Aelia Eudoxia – The Barbarian Empress of Rome

Today’s story is about a woman who rose from relative obscurity to the throne of the Roman Empire, a woman who became an influential figure of the church while hosting lavish parties. Today I will tell you about Aelia Eudoxia.

But first let’s take a look at the time she lived in: In 330 the Roman Empire moved its capital from Rome to Constantinople – and it became Christian. This marked the beginning of what is now known as the Byzantine Empire. However, this term is a modern invention and the people of the time would still consider themselves Roman for many centuries to come.

At the time Eudoxia was born, the 380s, former enemies of the Roman Empire were taken into service, beginning to play a more significant role. Her (supposed) father was one of them. He was of the Franks (a Germanic people) and had become a high military commander for the Roman Army. Nothing is known about her mother, although she is presumed to have been Roman. This heritage was to prove difficult for our heroine, as she was considered a “barbarian” by her countrymen – but more on that later.

By 388 an orphaned Eudoxia arrived in Constantinople, the new capital of the Roman Empire, and was taken in by a friend of her father’s, a high-ranking commander himself. There her fate began to show, when she was not only tutored alongside the children of the family but also the sons of the Emperor, Arcadius and Honorius. Soon-ish (about ten years later) the emperor died and his sons divided the Empire with Honorius taking the “original” Western while Arcadius remained in Constantinople – and he needed a wife. For reasons not entirely clear he chose Eudoxia and they were married in 395, with her gaining the title “Aelia.”

Her intelligence and willpower divided popular opinion with many criticizing how much control she held over her husband. That combined with her father’s heritage and her self-confidence made her quite unpopular at court and with the people. But I don’t think she cared. Instead she immersed herself in politics and church affairs, continuously increasing her influence until in 400 she was crowned “Augusta,” empress, and her picture decorated Roman coins (a fact that her brother-in-law Honorius didn’t like too much.) In the meantime she had born two children with a third on the way and would bear two more. She would also suffer two stillbirths but more on that later.

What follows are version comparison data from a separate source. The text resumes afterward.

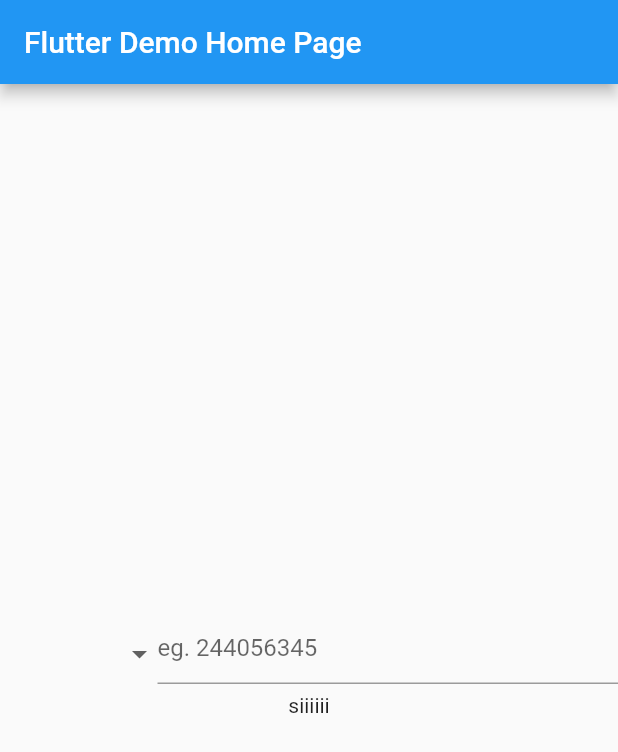
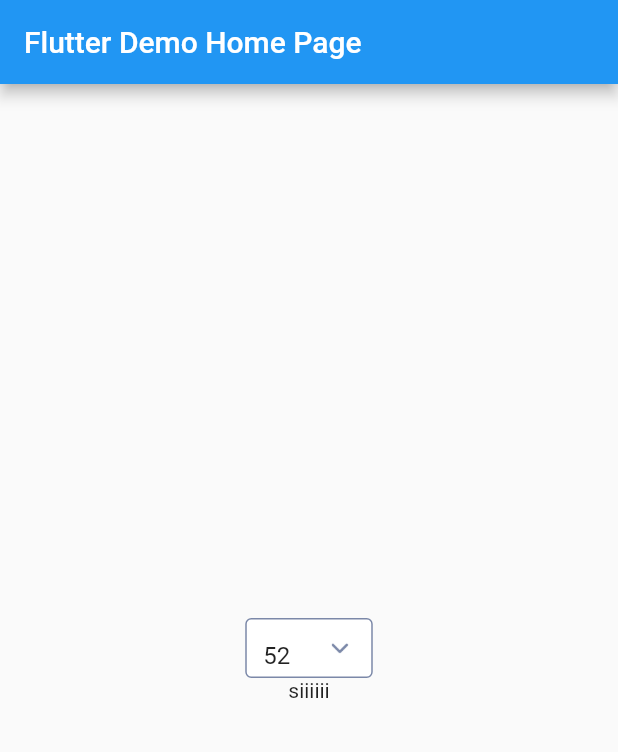
Before and after one commit to deiniresendiz/input_international_multi, a Flutter app: the screen it shows after launch, on a phone screen of 412 x 824 dp. Shown: the top 752 px of the screen. Run offline on Flutter 3.47's test engine with Material 2 defaults, Android fonts, the phone set to English and light mode, and no system bars.

Commit message:
new input lada phone

```diff
--- a/lib/main.dart
+++ b/lib/main.dart
@@ -1,6 +1,6 @@
 import 'package:flutter/material.dart';
-import 'package:input_international_multi/src/widget/international_phone_input.dart';
 import 'package:input_international_multi/src/widget/multi_select_country_widget.dart';
+import 'package:input_international_multi/src/widget/input_select_lada_phone_widget.dart';
 
 void main() {
   runApp(MyApp());
@@ -70,8 +70,7 @@ class _MyHomePageState extends State<MyHomePage> {
         child: Column(
           mainAxisAlignment: MainAxisAlignment.center,
           children: <Widget>[
-
-            InternationalPhoneInput(),
+            InputSelectLadaPhoneWidget(),
             InkWell(
                 child: Text('siiiiii'),
                 onTap: (){
--- /dev/null
+++ b/lib/src/widget/input_select_lada_phone_widget.dart
@@ -0,0 +1,174 @@
+import 'package:flutter/material.dart';
+import 'package:input_international_multi/src/model/country_list_model.dart';
+
+class InputSelectLadaPhoneWidget extends StatefulWidget {
+  final String lada;
+  final Function(String) onChange;
+  final Function(CountryModel) onChangeCountry;
+  final TextStyle textStyle;
+  final TextStyle textStyleLabel;
+  final TextStyle textStyleText;
+  final bool enable;
+  final String label;
+  InputSelectLadaPhoneWidget({this.lada,this.onChange, this.textStyle, this.enable = true, this.label, this.textStyleText, this.textStyleLabel, this.onChangeCountry});
+  @override
+  _InputSelectLadaPhoneWidgetState createState() => _InputSelectLadaPhoneWidgetState();
+}
+
+class _InputSelectLadaPhoneWidgetState extends State<InputSelectLadaPhoneWidget> {
+  String _lada = '52';
+  CountryModel _countryModel = new CountryModel();
+  TextEditingController _controller = new TextEditingController();
+  final OutlineInputBorder _noneInputBorderEnabled = OutlineInputBorder(
+    borderSide: BorderSide(
+        color: Color(0xff7B88A8)
+    ),
+  );
+
+  @override
+  void initState() {
+    _countryModel = listCountryModel.firstWhere((country) => (country.dialCode == '+$_lada'));
+    if(widget.lada != null)
+      _countryModel = listCountryModel.firstWhere((country) => (country.dialCode == '+${widget.lada}'));
+    _controller.text = _countryModel.dialCode.substring(1);
+    if(widget.onChange != null)
+      widget.onChange(_lada);
+    // TODO: implement initState
+    super.initState();
+  }
+
+  @override
+  Widget build(BuildContext context) {
+    return Container(
+      width: 85,
+      height: 40,
+      child: TextField(
+        onTap: (){
+          Navigator.of(context).push(PageRouteBuilder(
+              opaque: false,
+              pageBuilder: (BuildContext context, _, __) =>
+                  SelectLadaPhoneWidget(
+                    textStyleText: widget.textStyleText,
+                    onChange: (country){
+                      _countryModel = country;
+                      _lada = _countryModel.dialCode.substring(1);
+                      _controller.text  = _lada;
+                      if(widget.onChange != null)
+                        widget.onChange(_lada);
+                      if(widget.onChangeCountry != null)
+                        widget.onChangeCountry(_countryModel);
+                    },
+                  )));
+        },
+        controller: _controller,
+        readOnly: true,
+        enabled: widget.enable,
+        style: widget.textStyle,
+        decoration: InputDecoration(
+          labelStyle: widget.textStyleLabel,
+          fillColor: Colors.white,
+          filled: true,
+          isDense: true,
+          disabledBorder: OutlineInputBorder(
+            borderSide: BorderSide(
+                color: Color(0xffBCC4DA)
+            ),
+          ),
+          enabledBorder: _noneInputBorderEnabled,
+          errorBorder: _noneInputBorderEnabled,
+          focusedBorder: _noneInputBorderEnabled,
+          focusedErrorBorder: _noneInputBorderEnabled,
+          border: _noneInputBorderEnabled,
+          suffix: Image.asset(
+            'assets/chevron-down.png',
+            width: 20,
+            height: 20,
+            fit: BoxFit.contain,
+            //package: 'input_international_multi',
+          ),
+          labelText: widget.label,
+        ),
+      ),
+    );
+  }
+}
+
+class SelectLadaPhoneWidget extends StatelessWidget {
+  final TextStyle textStyleText;
+  final Function(CountryModel) onChange;
+  SelectLadaPhoneWidget({this.textStyleText, this.onChange});
+  final List<CountryModel> _listData = listCountryModel;
+
+  @override
+  Widget build(BuildContext context) {
+    return Scaffold(
+      backgroundColor: Colors.transparent,
+      body: SafeArea(
+        child: InkWell(
+          splashColor: Colors.transparent,
+          focusColor: Colors.transparent,
+          hoverColor: Colors.transparent,
+          highlightColor: Colors.transparent,
+          child: _list(context),
+          onTap: (){
+            Navigator.of(context).pop();
+          },
+        ),
+      ),
+    );
+  }
+
+  Widget _list(BuildContext context){
+    return Container(
+      margin: EdgeInsets.only(left: 16),
+      alignment: Alignment.centerLeft,
+      child: Container(
+        padding: EdgeInsets.symmetric(vertical: 4),
+        decoration: BoxDecoration(
+            color: Colors.white,
+            borderRadius: BorderRadius.circular(8)
+        ),
+        width: 110,
+        height: MediaQuery.of(context).size.height*0.9,
+        child: ListView.builder(
+          //physics: NeverScrollableScrollPhysics(),
+            shrinkWrap: true,
+            itemCount: _listData.length,
+            itemBuilder: _itemList
+        ),
+      ),
+    );
+  }
+
+  Widget _itemList(BuildContext context, int index){
+    CountryModel item = _listData[index];
+    return InkWell(
+      child: Container(
+        padding: EdgeInsets.symmetric(horizontal: 16,vertical: 4),
+        height: 32,
+        child: Row(
+          mainAxisAlignment: MainAxisAlignment.start,
+          children: [
+            Image.asset(
+              item.getFlag(),
+              width: 24,
+              height: 20,
+              fit: BoxFit.contain,
+              //package: 'input_international_multi',
+            ),
+            SizedBox(width: 8,),
+            Text(
+              item.dialCode,
+              style: textStyleText,
+            )
+          ],
+        ),
+      ),
+      onTap: (){
+        if(this.onChange != null)
+          this.onChange(item);
+        Navigator.pop(context);
+      },
+    );
+  }
+}
--- a/lib/src/widget/international_phone_input.dart
+++ /dev/null
@@ -1,169 +0,0 @@
-import 'package:flutter/material.dart';
-import 'package:flutter/services.dart';
-import 'package:input_international_multi/src/model/country_list.dart';
-import 'package:input_international_multi/src/model/country_list_model.dart';
-
-class InternationalPhoneInput extends StatefulWidget {
-  final void Function(String phoneNumber, String internationalizedPhoneNumber,
-      String isoCode, String dialCode) onPhoneNumberChange;
-  final String initialPhoneNumber;
-  final String initialSelection;
-  final String errorText;
-  final String hintText;
-  final String labelText;
-  final TextStyle errorStyle;
-  final TextStyle hintStyle;
-  final TextStyle labelStyle;
-  final int errorMaxLines;
-  final List<String> enabledCountries;
-  final InputDecoration decoration;
-  final bool showCountryCodes;
-  final bool showCountryFlags;
-  final Widget dropdownIcon;
-  final InputBorder border;
-
-  InternationalPhoneInput(
-      {this.onPhoneNumberChange,
-        this.initialPhoneNumber,
-        this.initialSelection,
-        this.errorText,
-        this.hintText,
-        this.labelText,
-        this.errorStyle,
-        this.hintStyle,
-        this.labelStyle,
-        this.enabledCountries = const [],
-        this.errorMaxLines,
-        this.decoration,
-        this.showCountryCodes = true,
-        this.showCountryFlags = true,
-        this.dropdownIcon,
-        this.border});
-
-
-  @override
-  _InternationalPhoneInputState createState() =>
-      _InternationalPhoneInputState();
-}
-
-class _InternationalPhoneInputState extends State<InternationalPhoneInput> {
-  CountryModel selectedItem;
-
-
-  String errorText;
-  String hintText;
-  String labelText;
-
-  TextStyle errorStyle;
-  TextStyle hintStyle;
-  TextStyle labelStyle;
-
-  int errorMaxLines;
-
-  bool hasError = false;
-  bool showCountryCodes;
-  bool showCountryFlags;
-
-  InputDecoration decoration;
-  Widget dropdownIcon;
-  InputBorder border;
-
-  _InternationalPhoneInputState();
-
-  final phoneTextController = TextEditingController();
-
-  @override
-  void initState() {
-    errorText = widget.errorText ?? 'Please enter a valid phone number';
-    hintText = widget.hintText ?? 'eg. 244056345';
-    labelText = widget.labelText;
-    errorStyle = widget.errorStyle;
-    hintStyle = widget.hintStyle;
-    labelStyle = widget.labelStyle;
-    errorMaxLines = widget.errorMaxLines;
-    decoration = widget.decoration;
-    showCountryCodes = widget.showCountryCodes;
-    showCountryFlags = widget.showCountryFlags;
-    dropdownIcon = widget.dropdownIcon;
-
-    phoneTextController.text = widget.initialPhoneNumber;
-
-
-    super.initState();
-  }
-
-
-
-  @override
-  Widget build(BuildContext context) {
-    return Container(
-      child: Container(
-        height: 60,
-        child: Row(
-          mainAxisAlignment: MainAxisAlignment.start,
-          children: <Widget>[
-            DropdownButtonHideUnderline(
-              child: Padding(
-                padding: EdgeInsets.only(top: 8),
-                child: DropdownButton<CountryModel>(
-                  value: selectedItem,
-                  icon: Padding(
-                    padding:
-                    EdgeInsets.only(bottom: (decoration != null) ? 6 : 0),
-                    child: dropdownIcon ?? Icon(Icons.arrow_drop_down),
-                  ),
-                  onChanged: (CountryModel newValue) {
-                    setState(() {
-                      selectedItem = newValue;
-                    });
-                  },
-                  items: listCountryModel.map<DropdownMenuItem<CountryModel>>((CountryModel value) {
-                    return DropdownMenuItem<CountryModel>(
-                      value: value,
-                      child: Container(
-                        padding: const EdgeInsets.only(bottom: 5.0),
-                        child: Row(
-                          mainAxisAlignment: MainAxisAlignment.spaceEvenly,
-                          children: <Widget>[
-                            if (showCountryFlags) ...[
-                              Image.asset(
-                                value.getFlag(),
-                                width: 32.0,
-                                height: 20,
-                                //package: 'input_international_multi',
-                              )
-                            ],
-                            if (showCountryCodes) ...[
-                              SizedBox(width: 4),
-                              Text(value.dialCode)
-                            ]
-                          ],
-                        ),
-                      ),
-                    );
-                  }).toList(),
-                ),
-              ),
-            ),
-            Flexible(
-                child: TextField(
-                  keyboardType: TextInputType.phone,
-                  controller: phoneTextController,
-                  decoration: decoration ??
-                      InputDecoration(
-                        hintText: hintText,
-                        labelText: labelText,
-                        errorText: hasError ? errorText : null,
-                        hintStyle: hintStyle ?? null,
-                        errorStyle: errorStyle ?? null,
-                        labelStyle: labelStyle,
-                        errorMaxLines: errorMaxLines ?? 3,
-                        border: border ?? null,
-                      ),
-                ))
-          ],
-        ),
-      ),
-    );
-  }
-}
--- a/lib/src/widget/multi_select_country_widget.dart
+++ b/lib/src/widget/multi_select_country_widget.dart
@@ -56,10 +56,11 @@ class _MultiSelectCountryWidgetState extends State<MultiSelectCountryWidget> {
             borderRadius: BorderRadius.circular(8)
         ),
         width: MediaQuery.of(context).size.width*0.8,
+        height: MediaQuery.of(context).size.height*0.9,
         child: Column(
           children: [
             Container(
-                margin: EdgeInsets.symmetric(vertical: 4,horizontal: 4),
+                margin: EdgeInsets.symmetric(vertical: 16,horizontal: 16),
                 child: SearchFormMiniWidget(
                   onChange: (value){
                     _searchData(value: value);
--- a/lib/src/widget/search_form_mini_widget.dart
+++ b/lib/src/widget/search_form_mini_widget.dart
@@ -15,7 +15,7 @@ class _SearchFormMiniWidgetState extends State<SearchFormMiniWidget> {
   @override
   Widget build(BuildContext context) {
     return Container(
-      height: 32,
+      height: 40,
       decoration: BoxDecoration(
           border: Border.all(
               color: Color(0xffBCC4DA),
@@ -28,7 +28,7 @@ class _SearchFormMiniWidgetState extends State<SearchFormMiniWidget> {
       child: Row(
         children: [
           Container(
-              padding: EdgeInsets.symmetric(vertical: 6,horizontal: 4),
+              padding: EdgeInsets.symmetric(vertical: 10,horizontal: 8),
               child: Image.asset('assets/search.png', fit: BoxFit.contain)
           ),
           Flexible(
```
Also changed, not shown: assets/chevron-down.png (added).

The records of her political activity in court are sparse, but it’s known that she had a say in legal matters and was allowed to wear the purple paludamentum, a garment reserved for people of imperial rank. Her involvement with the Nicene church has been recorded much more thoroughly though. She made herself its patron, attending to religious matters independently, as her husband chose to stay out of them. Remember how I said the people didn’t like her? Well, quite a few people in the church really, really didn’t like her. And so they had a lot to say. Her foremost enemy was John Chrysostom, the patriarch of Constantinople. He was a strong opponent of luxury and openly denounced the lavish parties held by the upper class and the extravagance in women’s clothes – criticism not very subtly aimed at Eudoxia herself. When her son was born in 401, John even suggested Arcadius was not the father. She decided something was to be done about him. Using her influence within the church, she had him banished.

…for, like, a day. As he had been really popular with the common people, they started a riot. Also there was an earthquake in the night of his judgement, which clearly was a heavenly sign. So he was reinstated. You could think he learned his lesson, but nope. Set off by a statue of the empress, John condemned her as Jezebel (who made her husband abandon the Christian god) and Herodias (who was responsible for decapitating John the Baptist; he compared himself to the latter.) And once again he touched on the subject of her children and placed the guilt for a stillbirth in late 403 on her actions. This time he was banished for good.

Eudoxia however did not live to enjoy her triumph for long. She would not survive a second stillbirth and died in October 404, only about 27 years old. Her legacy however lived on with first her son and later her daughter on the Byzantine throne.

image credits:

map: The Roman Empire Divided (400 AD) – Link
Coin: User Daderot in Wikimedia Commons – Link
Painting: “Saint John Chrysostome and the Empress Eudoxia” by Jean-Paul Laurens, 1893 (© Photo STC – Mairie de Toulouse) – Link